So how do you get people to help you? You can’t get there alone. People have to help you, and I do believe in karma. I believe in paybacks. You get people to help you by telling the truth, being earnest. I’ll take an earnest person over a hip person every day, because hip is short-term. Earnest is long-term.
Apologize when you screw up and focus on other people, not on yourself. And I thought, how do I possibly make a concrete example of that? Do we have a concrete example of focusing on somebody else over there? Could we bring it out?
See, yesterday was my wife’s birthday. If there was ever a time I might be entitled to have the focus on me, it might be the last lecture. But no, I feel very badly that my wife didn’t really get a proper birthday, and I thought it would be very nice if 500 people– [applause]
And now you all have an extra reason to come to the reception.
Remember, brick walls let us show our dedication. They are there to separate us from the people who don’t really want to achieve their childhood dreams.
Don’t bail. The best of the gold is at the bottom of barrels of crap.
What Steve didn’t tell you was the big sabbatical at EA. I had been there for 48 hours, and they loved the ETC. We were the best. We were the favorites, and then somebody else pulled me aside and said, “Oh, by the way, we’re about to give $8 million to USC to build a program just like yours. We’re hoping you can help them get it off the ground.”
And then Steve came along and said, “They said what? Oh, god.”
And to quote a famous man, “I will fix this.” And he did. Steve has been an incredible partner, and we have a great relationship, personal and professional, and he has certainly been point man on getting a gaming asset to help teach millions of kids, and, you know, that’s just incredible.

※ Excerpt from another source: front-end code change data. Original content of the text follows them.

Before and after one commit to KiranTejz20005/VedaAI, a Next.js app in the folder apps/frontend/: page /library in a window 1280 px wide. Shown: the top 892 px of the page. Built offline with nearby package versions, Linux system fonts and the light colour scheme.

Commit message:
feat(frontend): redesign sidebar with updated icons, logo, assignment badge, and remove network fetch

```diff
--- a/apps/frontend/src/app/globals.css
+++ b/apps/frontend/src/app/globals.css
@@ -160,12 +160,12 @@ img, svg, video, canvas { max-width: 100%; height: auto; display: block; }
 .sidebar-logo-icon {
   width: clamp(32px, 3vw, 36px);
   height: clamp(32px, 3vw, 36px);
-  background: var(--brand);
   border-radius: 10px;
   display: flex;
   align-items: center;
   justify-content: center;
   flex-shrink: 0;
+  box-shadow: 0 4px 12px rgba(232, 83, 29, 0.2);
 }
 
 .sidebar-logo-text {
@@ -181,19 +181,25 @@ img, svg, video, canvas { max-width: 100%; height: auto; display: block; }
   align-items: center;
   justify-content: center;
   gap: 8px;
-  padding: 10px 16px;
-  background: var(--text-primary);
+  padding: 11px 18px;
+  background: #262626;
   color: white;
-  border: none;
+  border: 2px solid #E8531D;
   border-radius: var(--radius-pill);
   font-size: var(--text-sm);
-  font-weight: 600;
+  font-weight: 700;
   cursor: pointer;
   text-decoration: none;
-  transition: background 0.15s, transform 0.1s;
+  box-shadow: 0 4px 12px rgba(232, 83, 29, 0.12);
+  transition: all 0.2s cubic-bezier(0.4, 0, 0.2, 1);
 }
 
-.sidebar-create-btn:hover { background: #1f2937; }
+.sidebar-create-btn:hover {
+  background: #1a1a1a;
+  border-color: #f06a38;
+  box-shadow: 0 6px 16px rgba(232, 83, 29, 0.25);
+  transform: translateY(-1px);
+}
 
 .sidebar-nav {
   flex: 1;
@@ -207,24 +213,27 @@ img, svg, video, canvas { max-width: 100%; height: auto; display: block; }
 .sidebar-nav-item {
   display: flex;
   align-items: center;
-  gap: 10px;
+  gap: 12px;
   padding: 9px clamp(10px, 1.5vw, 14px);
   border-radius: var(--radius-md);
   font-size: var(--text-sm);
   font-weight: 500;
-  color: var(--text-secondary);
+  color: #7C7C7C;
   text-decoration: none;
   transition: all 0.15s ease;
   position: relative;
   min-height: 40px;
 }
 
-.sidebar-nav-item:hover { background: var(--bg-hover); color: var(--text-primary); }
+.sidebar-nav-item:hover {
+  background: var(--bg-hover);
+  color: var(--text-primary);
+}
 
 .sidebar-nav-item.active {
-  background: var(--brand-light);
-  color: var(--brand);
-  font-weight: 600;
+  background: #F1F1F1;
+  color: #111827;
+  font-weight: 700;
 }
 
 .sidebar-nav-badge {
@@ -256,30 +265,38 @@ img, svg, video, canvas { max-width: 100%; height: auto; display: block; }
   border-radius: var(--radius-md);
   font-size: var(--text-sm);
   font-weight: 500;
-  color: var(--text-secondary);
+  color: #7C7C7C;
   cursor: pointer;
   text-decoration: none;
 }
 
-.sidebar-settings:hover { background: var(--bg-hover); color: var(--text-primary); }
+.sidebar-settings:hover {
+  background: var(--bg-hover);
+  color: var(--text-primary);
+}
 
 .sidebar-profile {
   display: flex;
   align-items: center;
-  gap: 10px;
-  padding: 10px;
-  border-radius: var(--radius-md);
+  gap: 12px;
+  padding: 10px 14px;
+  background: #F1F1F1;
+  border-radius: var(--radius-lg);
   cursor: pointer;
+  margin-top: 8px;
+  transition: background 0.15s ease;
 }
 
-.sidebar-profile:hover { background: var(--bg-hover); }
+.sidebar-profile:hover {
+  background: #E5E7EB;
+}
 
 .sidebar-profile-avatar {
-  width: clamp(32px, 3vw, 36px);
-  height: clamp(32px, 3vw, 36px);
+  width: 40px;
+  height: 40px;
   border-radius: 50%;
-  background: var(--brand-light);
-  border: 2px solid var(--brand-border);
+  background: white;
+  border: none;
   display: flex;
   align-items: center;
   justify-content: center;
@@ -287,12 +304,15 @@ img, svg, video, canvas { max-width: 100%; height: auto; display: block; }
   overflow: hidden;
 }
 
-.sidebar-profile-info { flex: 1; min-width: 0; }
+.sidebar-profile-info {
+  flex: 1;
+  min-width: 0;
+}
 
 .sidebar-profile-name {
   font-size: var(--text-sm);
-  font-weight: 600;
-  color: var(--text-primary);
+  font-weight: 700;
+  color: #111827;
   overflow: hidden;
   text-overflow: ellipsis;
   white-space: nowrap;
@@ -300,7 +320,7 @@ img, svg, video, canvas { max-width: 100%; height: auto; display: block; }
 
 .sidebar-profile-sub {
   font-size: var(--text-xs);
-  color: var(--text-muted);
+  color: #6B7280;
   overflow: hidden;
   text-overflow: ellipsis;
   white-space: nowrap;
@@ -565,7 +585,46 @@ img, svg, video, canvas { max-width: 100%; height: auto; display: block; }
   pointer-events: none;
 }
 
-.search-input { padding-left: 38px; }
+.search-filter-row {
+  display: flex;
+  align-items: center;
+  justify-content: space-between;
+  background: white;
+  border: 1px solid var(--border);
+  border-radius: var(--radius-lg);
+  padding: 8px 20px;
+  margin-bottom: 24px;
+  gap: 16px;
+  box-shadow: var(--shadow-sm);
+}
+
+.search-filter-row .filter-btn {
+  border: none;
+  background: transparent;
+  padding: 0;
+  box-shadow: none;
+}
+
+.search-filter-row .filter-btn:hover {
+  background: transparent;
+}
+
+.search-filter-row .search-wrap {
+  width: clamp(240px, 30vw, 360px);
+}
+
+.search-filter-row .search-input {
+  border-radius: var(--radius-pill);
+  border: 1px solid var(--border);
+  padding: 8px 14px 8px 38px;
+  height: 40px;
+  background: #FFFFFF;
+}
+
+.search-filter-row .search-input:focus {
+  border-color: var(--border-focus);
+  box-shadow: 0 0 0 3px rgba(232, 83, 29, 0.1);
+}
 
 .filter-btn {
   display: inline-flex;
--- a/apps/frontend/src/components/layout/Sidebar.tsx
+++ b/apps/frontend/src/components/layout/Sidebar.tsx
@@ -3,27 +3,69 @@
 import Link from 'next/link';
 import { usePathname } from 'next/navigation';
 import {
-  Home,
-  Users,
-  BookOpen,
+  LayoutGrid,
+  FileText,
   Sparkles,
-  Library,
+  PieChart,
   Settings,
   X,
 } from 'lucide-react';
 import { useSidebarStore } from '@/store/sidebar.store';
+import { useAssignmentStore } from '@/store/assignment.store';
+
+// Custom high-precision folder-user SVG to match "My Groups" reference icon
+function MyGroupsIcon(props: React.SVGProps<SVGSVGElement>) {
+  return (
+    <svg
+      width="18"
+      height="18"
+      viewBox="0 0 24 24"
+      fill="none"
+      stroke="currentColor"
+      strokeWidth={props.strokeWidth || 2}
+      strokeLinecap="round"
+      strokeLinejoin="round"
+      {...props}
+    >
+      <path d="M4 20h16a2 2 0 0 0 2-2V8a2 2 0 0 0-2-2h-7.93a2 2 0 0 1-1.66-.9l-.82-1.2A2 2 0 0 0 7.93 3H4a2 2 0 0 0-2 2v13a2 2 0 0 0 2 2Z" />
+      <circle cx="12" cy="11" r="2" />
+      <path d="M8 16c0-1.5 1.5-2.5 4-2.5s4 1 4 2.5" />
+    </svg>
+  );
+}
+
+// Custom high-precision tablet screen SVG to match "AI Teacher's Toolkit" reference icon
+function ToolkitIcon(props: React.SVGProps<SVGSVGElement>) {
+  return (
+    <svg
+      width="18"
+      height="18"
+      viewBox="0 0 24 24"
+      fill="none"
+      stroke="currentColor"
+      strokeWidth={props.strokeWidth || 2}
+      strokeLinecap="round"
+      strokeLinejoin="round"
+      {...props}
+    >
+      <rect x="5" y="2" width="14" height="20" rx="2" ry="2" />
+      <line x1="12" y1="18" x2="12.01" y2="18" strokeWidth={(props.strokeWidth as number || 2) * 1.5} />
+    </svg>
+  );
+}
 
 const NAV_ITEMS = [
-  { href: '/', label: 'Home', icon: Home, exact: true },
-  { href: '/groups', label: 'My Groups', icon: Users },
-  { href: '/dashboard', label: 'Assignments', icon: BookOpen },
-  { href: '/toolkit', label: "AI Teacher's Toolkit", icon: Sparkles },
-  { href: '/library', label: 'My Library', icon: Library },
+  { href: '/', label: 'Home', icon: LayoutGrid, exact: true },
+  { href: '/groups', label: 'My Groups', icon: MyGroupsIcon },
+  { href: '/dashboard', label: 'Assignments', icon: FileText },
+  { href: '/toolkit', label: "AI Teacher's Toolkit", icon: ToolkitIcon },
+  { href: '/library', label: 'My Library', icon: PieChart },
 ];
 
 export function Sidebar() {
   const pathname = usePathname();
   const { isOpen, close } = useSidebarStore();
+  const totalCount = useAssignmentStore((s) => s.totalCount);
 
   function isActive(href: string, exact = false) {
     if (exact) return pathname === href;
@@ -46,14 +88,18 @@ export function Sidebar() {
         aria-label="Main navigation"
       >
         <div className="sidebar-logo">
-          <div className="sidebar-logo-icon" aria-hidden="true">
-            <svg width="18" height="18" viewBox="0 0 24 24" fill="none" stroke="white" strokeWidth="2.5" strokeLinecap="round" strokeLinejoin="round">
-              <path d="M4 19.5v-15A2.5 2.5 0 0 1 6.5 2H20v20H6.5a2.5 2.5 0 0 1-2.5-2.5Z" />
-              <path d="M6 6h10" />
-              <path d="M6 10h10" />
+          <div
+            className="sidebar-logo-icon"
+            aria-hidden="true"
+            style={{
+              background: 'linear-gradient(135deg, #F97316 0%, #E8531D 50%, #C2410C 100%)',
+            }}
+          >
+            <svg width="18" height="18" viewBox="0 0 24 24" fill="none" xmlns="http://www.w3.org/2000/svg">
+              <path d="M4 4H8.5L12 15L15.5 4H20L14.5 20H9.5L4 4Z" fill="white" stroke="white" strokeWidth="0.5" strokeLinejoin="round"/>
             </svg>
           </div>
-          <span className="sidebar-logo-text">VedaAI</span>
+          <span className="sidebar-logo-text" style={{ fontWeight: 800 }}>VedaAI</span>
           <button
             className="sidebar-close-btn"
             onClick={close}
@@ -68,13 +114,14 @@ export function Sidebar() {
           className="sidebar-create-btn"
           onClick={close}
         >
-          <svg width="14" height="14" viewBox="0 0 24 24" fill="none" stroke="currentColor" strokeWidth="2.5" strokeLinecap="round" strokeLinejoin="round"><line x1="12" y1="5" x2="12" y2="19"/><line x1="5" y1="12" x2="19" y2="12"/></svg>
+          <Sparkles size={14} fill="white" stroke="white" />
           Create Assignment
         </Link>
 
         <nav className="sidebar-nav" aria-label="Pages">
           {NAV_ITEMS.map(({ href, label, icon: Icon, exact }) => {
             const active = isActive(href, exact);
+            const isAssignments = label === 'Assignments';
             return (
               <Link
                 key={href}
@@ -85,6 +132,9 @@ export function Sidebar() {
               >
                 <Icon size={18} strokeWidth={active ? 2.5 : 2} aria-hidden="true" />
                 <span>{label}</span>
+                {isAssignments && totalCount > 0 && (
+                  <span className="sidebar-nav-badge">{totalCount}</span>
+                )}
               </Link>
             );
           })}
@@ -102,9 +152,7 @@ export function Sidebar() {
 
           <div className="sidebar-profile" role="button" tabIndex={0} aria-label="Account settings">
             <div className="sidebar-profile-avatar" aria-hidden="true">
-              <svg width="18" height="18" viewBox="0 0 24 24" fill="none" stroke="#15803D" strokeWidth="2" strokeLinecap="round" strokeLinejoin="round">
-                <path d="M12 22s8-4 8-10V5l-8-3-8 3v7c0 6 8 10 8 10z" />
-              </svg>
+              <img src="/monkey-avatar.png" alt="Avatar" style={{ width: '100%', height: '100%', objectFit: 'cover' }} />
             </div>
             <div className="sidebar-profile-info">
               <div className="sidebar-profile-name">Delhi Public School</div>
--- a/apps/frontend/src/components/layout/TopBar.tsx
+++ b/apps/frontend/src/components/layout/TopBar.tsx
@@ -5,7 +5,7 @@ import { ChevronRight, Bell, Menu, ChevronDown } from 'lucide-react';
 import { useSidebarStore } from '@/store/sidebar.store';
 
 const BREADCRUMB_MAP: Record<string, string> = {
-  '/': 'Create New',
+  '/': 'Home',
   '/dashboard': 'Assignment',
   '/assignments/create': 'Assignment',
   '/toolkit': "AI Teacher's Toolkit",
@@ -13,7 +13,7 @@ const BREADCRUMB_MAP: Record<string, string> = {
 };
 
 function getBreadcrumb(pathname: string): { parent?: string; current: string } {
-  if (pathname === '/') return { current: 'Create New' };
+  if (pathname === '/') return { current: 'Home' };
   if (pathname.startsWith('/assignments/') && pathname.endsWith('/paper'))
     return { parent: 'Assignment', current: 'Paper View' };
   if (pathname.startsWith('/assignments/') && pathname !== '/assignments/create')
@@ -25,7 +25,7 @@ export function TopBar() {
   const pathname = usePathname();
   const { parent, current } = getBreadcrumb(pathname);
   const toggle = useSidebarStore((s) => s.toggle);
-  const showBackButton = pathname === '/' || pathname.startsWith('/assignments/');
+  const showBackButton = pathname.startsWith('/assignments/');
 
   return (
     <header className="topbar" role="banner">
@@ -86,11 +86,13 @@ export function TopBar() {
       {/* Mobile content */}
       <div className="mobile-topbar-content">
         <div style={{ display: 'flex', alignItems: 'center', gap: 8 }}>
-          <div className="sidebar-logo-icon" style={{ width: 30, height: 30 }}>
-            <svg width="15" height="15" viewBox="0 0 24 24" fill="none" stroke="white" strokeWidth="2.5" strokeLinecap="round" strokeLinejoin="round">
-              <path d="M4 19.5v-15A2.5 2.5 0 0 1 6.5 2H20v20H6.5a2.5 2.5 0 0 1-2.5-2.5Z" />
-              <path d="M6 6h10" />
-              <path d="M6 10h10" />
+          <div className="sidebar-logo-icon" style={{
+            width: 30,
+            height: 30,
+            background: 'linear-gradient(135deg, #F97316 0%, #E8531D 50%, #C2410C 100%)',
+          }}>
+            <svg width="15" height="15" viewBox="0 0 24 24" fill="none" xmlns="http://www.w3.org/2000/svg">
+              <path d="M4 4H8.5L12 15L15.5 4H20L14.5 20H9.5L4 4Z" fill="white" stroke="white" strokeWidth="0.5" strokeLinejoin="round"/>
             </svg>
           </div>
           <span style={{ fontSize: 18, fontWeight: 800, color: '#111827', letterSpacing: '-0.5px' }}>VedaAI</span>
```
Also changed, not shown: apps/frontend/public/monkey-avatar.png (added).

But, you know, it certainly would have been reasonable for me to leave 48 hours into that sabbatical, but it wouldn’t have been the right thing to do, and when you do the right thing, good stuff has a way of happening.
Get a feedback loop and listen to it. Your feedback loop can be this dorky spreadsheet thing I did, or it can just be one great man who tells you what you need to hear. The hard part is the listening to it.
Anybody can get chewed out. It’s the rare person who says, “Oh, my god, you’re right,” as opposed to, “No wait, the real reason is”– we’ve all heard that.
When people give you feedback, cherish it and use it. Show gratitude. When I got tenure, I took all of my research team down to Disneyworld for a week, and one of the other professors at Virginia said, “How can you do that?”
I said, “These people just busted their ass and got me the best job in the world for life. How could I not do that?”
Don’t complain; just work harder. That’s a picture of Jackie Robinson. It was in his contract not to complain, even when the fans spit on him.
Be good at something; it makes you valuable. Work hard. I got tenure a year early as Steve mentioned. Junior faculty members used to say to me, “Wow, you got tenure early. What’s your secret?”
I said, “It’s pretty simple. Call me any Friday night in my office at 10:00 o’clock and I’ll tell you.”
Find the best in everybody. One of the things that Jon Snoddy, as I said, told me is that you might have to wait a long time, sometimes years, but people will show you their good side. Just keep waiting, no matter how long it takes. No one is all evil. Everybody has a good side. Just keep waiting. It will come out.
And be prepared. Luck is truly where preparation meets opportunity.
So today’s talk was about my childhood dreams, enabling the dreams of others, and some lessons learned.
But did you figure out the head fake?
It’s not about how to achieve your dreams. It’s about how to lead your life. If you lead your life the right way, the karma will take care of itself. The dreams will come to you.
Have you figured out the second head fake?
The talk’s not for you. It’s for my kids.
Thank you all. Good night.
For more inspiration, watch Carve Your Destiny, the super inspirational movie by Anubhav Srivastava for Free below. For motivational speaking queries email firstname.lastname@example.org